__TASK ITEM__
Each entry here is to be restated word for word.

__MATERIAL SHOWN__
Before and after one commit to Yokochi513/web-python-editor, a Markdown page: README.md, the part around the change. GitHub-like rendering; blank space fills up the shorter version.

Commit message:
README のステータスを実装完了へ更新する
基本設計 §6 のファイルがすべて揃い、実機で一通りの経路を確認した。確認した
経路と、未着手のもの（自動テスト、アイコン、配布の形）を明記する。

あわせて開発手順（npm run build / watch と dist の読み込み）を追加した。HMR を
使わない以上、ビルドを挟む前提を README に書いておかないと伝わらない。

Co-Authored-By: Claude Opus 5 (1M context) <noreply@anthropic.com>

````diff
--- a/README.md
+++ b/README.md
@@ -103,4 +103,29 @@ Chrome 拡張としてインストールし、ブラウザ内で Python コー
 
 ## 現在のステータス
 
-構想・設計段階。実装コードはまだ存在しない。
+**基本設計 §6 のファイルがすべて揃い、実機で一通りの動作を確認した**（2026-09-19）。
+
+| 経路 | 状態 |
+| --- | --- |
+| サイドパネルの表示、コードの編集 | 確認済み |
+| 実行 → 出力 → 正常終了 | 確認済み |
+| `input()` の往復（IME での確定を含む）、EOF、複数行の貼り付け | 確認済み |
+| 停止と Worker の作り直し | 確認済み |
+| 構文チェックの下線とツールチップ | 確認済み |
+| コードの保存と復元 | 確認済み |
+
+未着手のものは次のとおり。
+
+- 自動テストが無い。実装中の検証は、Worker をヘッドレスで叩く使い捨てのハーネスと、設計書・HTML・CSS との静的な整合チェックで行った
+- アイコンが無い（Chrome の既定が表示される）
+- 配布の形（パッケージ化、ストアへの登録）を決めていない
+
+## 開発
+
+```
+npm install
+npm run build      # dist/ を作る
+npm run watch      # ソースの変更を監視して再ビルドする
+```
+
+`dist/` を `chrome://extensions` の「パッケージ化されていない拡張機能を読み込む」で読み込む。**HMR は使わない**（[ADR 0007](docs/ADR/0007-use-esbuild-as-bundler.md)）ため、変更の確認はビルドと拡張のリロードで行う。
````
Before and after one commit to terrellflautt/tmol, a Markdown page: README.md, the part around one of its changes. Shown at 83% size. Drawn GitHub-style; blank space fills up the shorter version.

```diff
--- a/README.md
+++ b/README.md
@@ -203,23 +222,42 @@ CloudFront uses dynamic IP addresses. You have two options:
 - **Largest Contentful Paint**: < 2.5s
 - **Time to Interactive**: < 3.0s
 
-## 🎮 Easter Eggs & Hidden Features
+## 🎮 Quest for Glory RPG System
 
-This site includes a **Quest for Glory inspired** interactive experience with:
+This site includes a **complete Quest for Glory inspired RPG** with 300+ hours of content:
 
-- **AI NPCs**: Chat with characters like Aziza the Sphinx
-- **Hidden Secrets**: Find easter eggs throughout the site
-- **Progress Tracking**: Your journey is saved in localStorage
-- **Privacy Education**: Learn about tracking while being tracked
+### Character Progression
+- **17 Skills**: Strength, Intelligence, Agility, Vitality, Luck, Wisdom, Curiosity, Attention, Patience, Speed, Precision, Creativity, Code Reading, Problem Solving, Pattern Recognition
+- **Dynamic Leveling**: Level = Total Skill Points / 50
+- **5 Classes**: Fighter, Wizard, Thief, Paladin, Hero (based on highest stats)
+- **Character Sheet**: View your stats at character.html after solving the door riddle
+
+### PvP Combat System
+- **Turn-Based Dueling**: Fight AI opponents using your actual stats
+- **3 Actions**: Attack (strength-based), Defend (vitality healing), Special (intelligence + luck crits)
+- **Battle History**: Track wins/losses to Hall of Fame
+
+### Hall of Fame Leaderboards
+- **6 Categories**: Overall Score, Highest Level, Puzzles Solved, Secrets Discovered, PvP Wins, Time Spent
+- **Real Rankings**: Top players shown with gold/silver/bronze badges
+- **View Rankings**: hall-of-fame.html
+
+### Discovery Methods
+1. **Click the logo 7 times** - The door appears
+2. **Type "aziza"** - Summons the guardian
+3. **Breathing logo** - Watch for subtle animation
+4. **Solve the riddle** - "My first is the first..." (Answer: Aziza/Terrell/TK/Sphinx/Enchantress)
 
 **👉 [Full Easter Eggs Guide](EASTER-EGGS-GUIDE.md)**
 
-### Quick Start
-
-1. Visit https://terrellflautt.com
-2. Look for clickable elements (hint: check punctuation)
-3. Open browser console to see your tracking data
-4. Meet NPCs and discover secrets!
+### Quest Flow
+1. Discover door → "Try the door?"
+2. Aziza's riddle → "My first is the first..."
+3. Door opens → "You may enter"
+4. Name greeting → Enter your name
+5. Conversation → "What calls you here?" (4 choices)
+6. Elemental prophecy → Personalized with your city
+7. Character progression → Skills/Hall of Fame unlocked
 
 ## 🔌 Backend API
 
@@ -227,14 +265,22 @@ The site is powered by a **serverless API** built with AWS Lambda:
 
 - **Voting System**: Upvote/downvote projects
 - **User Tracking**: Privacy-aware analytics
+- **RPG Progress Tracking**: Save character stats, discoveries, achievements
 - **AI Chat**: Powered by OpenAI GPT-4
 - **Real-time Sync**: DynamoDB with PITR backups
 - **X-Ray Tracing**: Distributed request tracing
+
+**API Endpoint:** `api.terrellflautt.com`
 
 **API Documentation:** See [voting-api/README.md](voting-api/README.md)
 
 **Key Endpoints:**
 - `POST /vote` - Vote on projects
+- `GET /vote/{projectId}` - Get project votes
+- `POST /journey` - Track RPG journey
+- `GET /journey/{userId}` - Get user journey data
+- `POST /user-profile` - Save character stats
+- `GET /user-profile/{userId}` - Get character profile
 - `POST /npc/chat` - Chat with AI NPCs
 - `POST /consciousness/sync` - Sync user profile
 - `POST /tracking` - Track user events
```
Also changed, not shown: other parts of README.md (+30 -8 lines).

__EXERCISE SOLUTION__
Before and after one commit to Yokochi513/web-python-editor, a Markdown page: README.md, the part around the change. GitHub-like rendering; blank space fills up the shorter version.

Commit message:
README のステータスを実装完了へ更新する
基本設計 §6 のファイルがすべて揃い、実機で一通りの経路を確認した。確認した
経路と、未着手のもの（自動テスト、アイコン、配布の形）を明記する。

あわせて開発手順（npm run build / watch と dist の読み込み）を追加した。HMR を
使わない以上、ビルドを挟む前提を README に書いておかないと伝わらない。

Co-Authored-By: Claude Opus 5 (1M context) <noreply@anthropic.com>

````diff
--- a/README.md
+++ b/README.md
@@ -103,4 +103,29 @@ Chrome 拡張としてインストールし、ブラウザ内で Python コー
 
 ## 現在のステータス
 
-構想・設計段階。実装コードはまだ存在しない。
+**基本設計 §6 のファイルがすべて揃い、実機で一通りの動作を確認した**（2026-09-19）。
+
+| 経路 | 状態 |
+| --- | --- |
+| サイドパネルの表示、コードの編集 | 確認済み |
+| 実行 → 出力 → 正常終了 | 確認済み |
+| `input()` の往復（IME での確定を含む）、EOF、複数行の貼り付け | 確認済み |
+| 停止と Worker の作り直し | 確認済み |
+| 構文チェックの下線とツールチップ | 確認済み |
+| コードの保存と復元 | 確認済み |
+
+未着手のものは次のとおり。
+
+- 自動テストが無い。実装中の検証は、Worker をヘッドレスで叩く使い捨てのハーネスと、設計書・HTML・CSS との静的な整合チェックで行った
+- アイコンが無い（Chrome の既定が表示される）
+- 配布の形（パッケージ化、ストアへの登録）を決めていない
+
+## 開発
+
+```
+npm install
+npm run build      # dist/ を作る
+npm run watch      # ソースの変更を監視して再ビルドする
+```
+
+`dist/` を `chrome://extensions` の「パッケージ化されていない拡張機能を読み込む」で読み込む。**HMR は使わない**（[ADR 0007](docs/ADR/0007-use-esbuild-as-bundler.md)）ため、変更の確認はビルドと拡張のリロードで行う。
````
Before and after one commit to terrellflautt/tmol, a Markdown page: README.md, the part around one of its changes. Shown at 83% size. Drawn GitHub-style; blank space fills up the shorter version.

```diff
--- a/README.md
+++ b/README.md
@@ -203,23 +222,42 @@ CloudFront uses dynamic IP addresses. You have two options:
 - **Largest Contentful Paint**: < 2.5s
 - **Time to Interactive**: < 3.0s
 
-## 🎮 Easter Eggs & Hidden Features
+## 🎮 Quest for Glory RPG System
 
-This site includes a **Quest for Glory inspired** interactive experience with:
+This site includes a **complete Quest for Glory inspired RPG** with 300+ hours of content:
 
-- **AI NPCs**: Chat with characters like Aziza the Sphinx
-- **Hidden Secrets**: Find easter eggs throughout the site
-- **Progress Tracking**: Your journey is saved in localStorage
-- **Privacy Education**: Learn about tracking while being tracked
+### Character Progression
+- **17 Skills**: Strength, Intelligence, Agility, Vitality, Luck, Wisdom, Curiosity, Attention, Patience, Speed, Precision, Creativity, Code Reading, Problem Solving, Pattern Recognition
+- **Dynamic Leveling**: Level = Total Skill Points / 50
+- **5 Classes**: Fighter, Wizard, Thief, Paladin, Hero (based on highest stats)
+- **Character Sheet**: View your stats at character.html after solving the door riddle
+
+### PvP Combat System
+- **Turn-Based Dueling**: Fight AI opponents using your actual stats
+- **3 Actions**: Attack (strength-based), Defend (vitality healing), Special (intelligence + luck crits)
+- **Battle History**: Track wins/losses to Hall of Fame
+
+### Hall of Fame Leaderboards
+- **6 Categories**: Overall Score, Highest Level, Puzzles Solved, Secrets Discovered, PvP Wins, Time Spent
+- **Real Rankings**: Top players shown with gold/silver/bronze badges
+- **View Rankings**: hall-of-fame.html
+
+### Discovery Methods
+1. **Click the logo 7 times** - The door appears
+2. **Type "aziza"** - Summons the guardian
+3. **Breathing logo** - Watch for subtle animation
+4. **Solve the riddle** - "My first is the first..." (Answer: Aziza/Terrell/TK/Sphinx/Enchantress)
 
 **👉 [Full Easter Eggs Guide](EASTER-EGGS-GUIDE.md)**
 
-### Quick Start
-
-1. Visit https://terrellflautt.com
-2. Look for clickable elements (hint: check punctuation)
-3. Open browser console to see your tracking data
-4. Meet NPCs and discover secrets!
+### Quest Flow
+1. Discover door → "Try the door?"
+2. Aziza's riddle → "My first is the first..."
+3. Door opens → "You may enter"
+4. Name greeting → Enter your name
+5. Conversation → "What calls you here?" (4 choices)
+6. Elemental prophecy → Personalized with your city
+7. Character progression → Skills/Hall of Fame unlocked
 
 ## 🔌 Backend API
 
@@ -227,14 +265,22 @@ The site is powered by a **serverless API** built with AWS Lambda:
 
 - **Voting System**: Upvote/downvote projects
 - **User Tracking**: Privacy-aware analytics
+- **RPG Progress Tracking**: Save character stats, discoveries, achievements
 - **AI Chat**: Powered by OpenAI GPT-4
 - **Real-time Sync**: DynamoDB with PITR backups
 - **X-Ray Tracing**: Distributed request tracing
+
+**API Endpoint:** `api.terrellflautt.com`
 
 **API Documentation:** See [voting-api/README.md](voting-api/README.md)
 
 **Key Endpoints:**
 - `POST /vote` - Vote on projects
+- `GET /vote/{projectId}` - Get project votes
+- `POST /journey` - Track RPG journey
+- `GET /journey/{userId}` - Get user journey data
+- `POST /user-profile` - Save character stats
+- `GET /user-profile/{userId}` - Get character profile
 - `POST /npc/chat` - Chat with AI NPCs
 - `POST /consciousness/sync` - Sync user profile
 - `POST /tracking` - Track user events
```
Also changed, not shown: other parts of README.md (+30 -8 lines).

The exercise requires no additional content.